One of the occupants is Spider, who must have just gotten paid, since Angie doesn’t give him credit—unlike the trading company, where Spider owes $30, and the Study Butte Store, where he is $125 in arrears. “The way I see it,” he tells me, “I’ve got to get paid two or three hundred dollars every week, because I like to drink a lot of beer and dip a lot of snuff.”

When I carefully ask him if he thinks he’s an alcoholic, Spider doesn’t miss a beat. “I know I am! Hell. Four DWIs, disorderly conduct. I don’t deny it.”

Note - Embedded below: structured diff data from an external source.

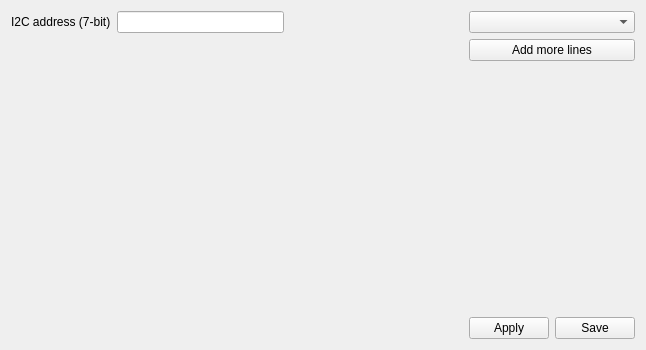
vooon/OpenPilot, file ground/openpilotgcs/src/plugins/generici2c/generici2c.ui: the form before one commit.
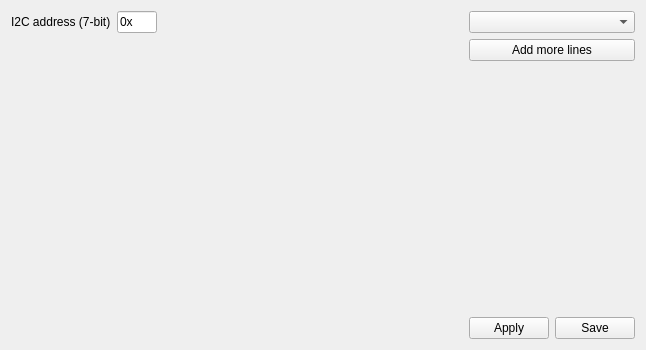
The form after the commit.

```diff
--- a/ground/openpilotgcs/src/plugins/generici2c/generici2c.ui
+++ b/ground/openpilotgcs/src/plugins/generici2c/generici2c.ui
@@ -17,6 +17,12 @@
    <string>Form</string>
   </property>
   <layout class="QGridLayout" name="gridLayout">
+   <property name="sizeConstraint">
+    <enum>QLayout::SetDefaultConstraint</enum>
+   </property>
+   <property name="verticalSpacing">
+    <number>-1</number>
+   </property>
    <item row="0" column="0" colspan="2">
     <widget class="QLabel" name="I2CAddressLabel">
      <property name="text">
@@ -25,7 +31,17 @@
     </widget>
    </item>
    <item row="0" column="2">
-    <widget class="QLineEdit" name="I2CAddressLineEdit"/>
+    <widget class="QLineEdit" name="I2CAddressLineEdit">
+     <property name="maximumSize">
+      <size>
+       <width>40</width>
+       <height>16777215</height>
+      </size>
+     </property>
+     <property name="text">
+      <string>0x</string>
+     </property>
+    </widget>
    </item>
    <item row="0" column="5" colspan="2">
     <widget class="QComboBox" name="hexDexComboBox"/>
```
Left out of the diff: 6 changed lines with no effect on the pictures.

He laughs and returns to his Budweiser. The talkative, compact-looking man in the gimme cap and sunglasses is Terlingua’s latest project. Spider has been here five years, and it is fair to say that he did not arrive brimming with communal spirit. After being tossed out of the army in 1970 for brawling with his fellow soldiers—“I was a loner, and when the others picked on me, I’d go crazy on ’em,” he says—the Vietnam vet spent the next 20 years roaming South Texas and Mexico. He acquired the spider tattoos on his arms and neck from an artist in Ciudad Acuña, but the nickname came first, given to him around the time he got into a brawl in Del Rio. When a former brother-in-law purchased a few acres near Terlingua in 1991, Spider got in on the deal and settled down in an old camper parked in the rubble. But, as one of the locals puts it, “It took him two years to arrive here mentally.” Spider agrees: “I was still angry when I got here. My first year, I punched out one guy and threatened to kill another.” Terlinguans were aghast: A loner-monster was in their midst. Then Angie stepped in. Observing Spider’s skill as a concrete pourer, the Starlight owner asked him if he would design a sign for her establishment’s rest rooms. Spider did so, using metal spikes for the lettering, and a concrete artist was born.

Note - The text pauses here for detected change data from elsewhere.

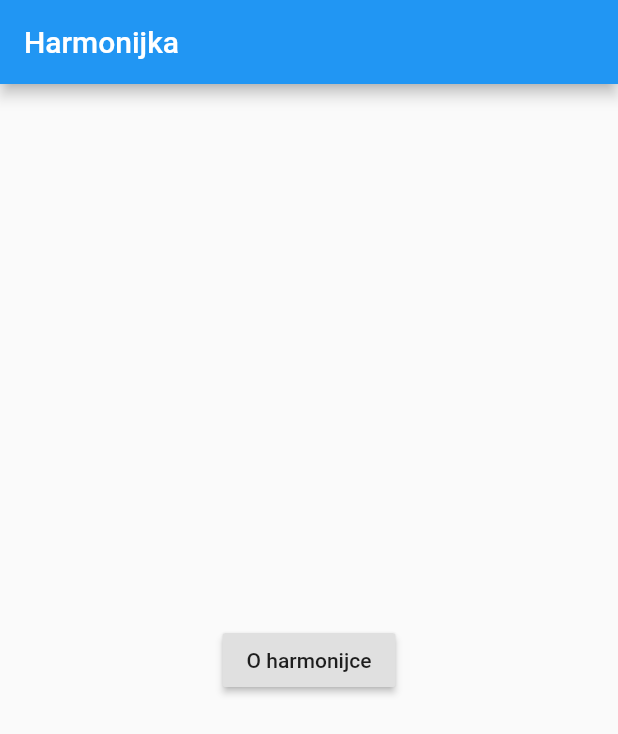
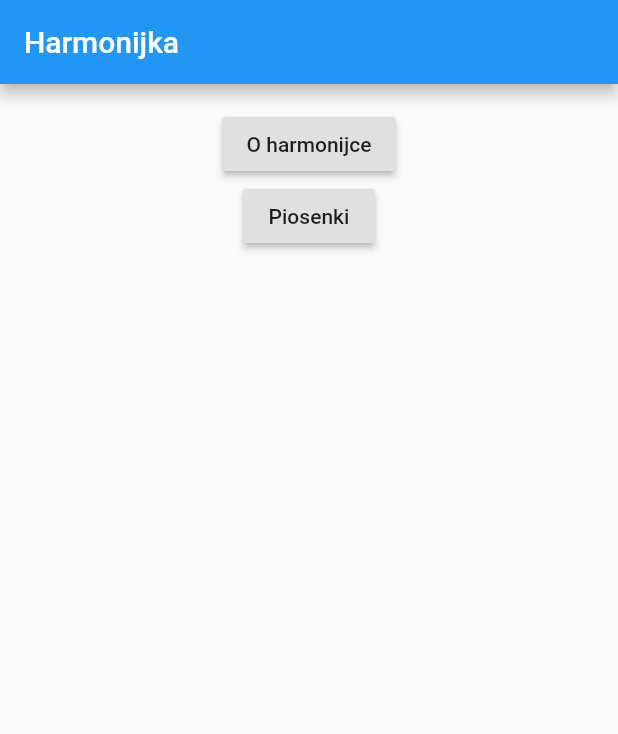
Before and after one commit to RobertKrzywina/Harmonica, a Flutter app: the screen it shows after launch, on a phone screen of 412 x 824 dp. Shown: the top 734 px of the screen. Run offline on Flutter 3.47's test engine with Material 2 defaults, Android fonts, the phone set to English and light mode, and no system bars.

Commit message:
Add songs schema

```diff
--- a/lib/main.dart
+++ b/lib/main.dart
@@ -1,5 +1,6 @@
 import 'package:flutter/material.dart';
 import 'package:harmonijka/aboutHarmonica.dart';
+import 'package:harmonijka/songs.dart';
 import 'shared/constants.dart';
 
 void main() => runApp(MyApp());
@@ -23,15 +24,28 @@ class HomeScreen extends StatelessWidget {
         appBar: AppBar(
           title: Text(HARMONICA),
         ),
-        body: Center(
-          child: RaisedButton(
+        body: Container(
+          padding: EdgeInsets.all(16.0),
+          width: MediaQuery.of(context).size.width,
+          child: Column(
+            children: <Widget>[
+              RaisedButton(
                 child: Text(ABOUT_HARMONICA),
                 onPressed: () {
                   Navigator.push(context,
                       MaterialPageRoute(builder: (context) => AboutHarmonica()));
                 },
               ),
+              RaisedButton(
+                child: Text(SONGS),
+                onPressed: () {
+                  Navigator.push(context,
+                      MaterialPageRoute(builder: (context) => Songs()));
+                },
               ),
+            ],
+          ),
+        )
       ),
     );
   }
--- a/lib/shared/constants.dart
+++ b/lib/shared/constants.dart
@@ -10,3 +10,4 @@ const String RICHTER = 'strój Richtera, w tonacji';
 const String OCTAVES = 'Oznaczenia oktaw na diagramie:';
 const String SOURCE = 'Źródło: ';
 const String MOUTH_HARMONICA_LINK = 'https://pl.wikipedia.org/wiki/Harmonijka_ustna';
+const String SONGS = 'Piosenki';
```
Also changed, not shown: lib/song.dart (added, +16 -0 lines), lib/songs.dart (added, +41 -0 lines). Lines whose indentation alone changed are shown as unchanged.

Nowadays he makes dinosaurs for Big Al’s miniature golf course and busts of the Virgin Mary to sell across the border. The savage beast is soothed. “I got the monkey off my back,” he says proudly, though, he confesses, “Three weeks ago I nearly beat up a guy. He showed up from out of state, and immediately he starts hassling me. I told him to stay away, but he wouldn’t.”

Spider takes a gulp of his Budweiser, then says, “But I held back. And eventually somebody else beat him up pretty good, and he split. See, because I waited, now it ain’t on my conscience. I feel at peace.”

The cackle that follows suggests “Stay tuned.” But no one is worried about Spider anymore. He has his first home, his first mailbox in 20 years, and though all those years of marginal living trigger the occasional compulsion to withdraw (he sometimes sleeps in the cave on his property), Spider is usually among the first to claim a spot on the trading company porch every afternoon. In Terlingua, he has at last found a place where he belongs.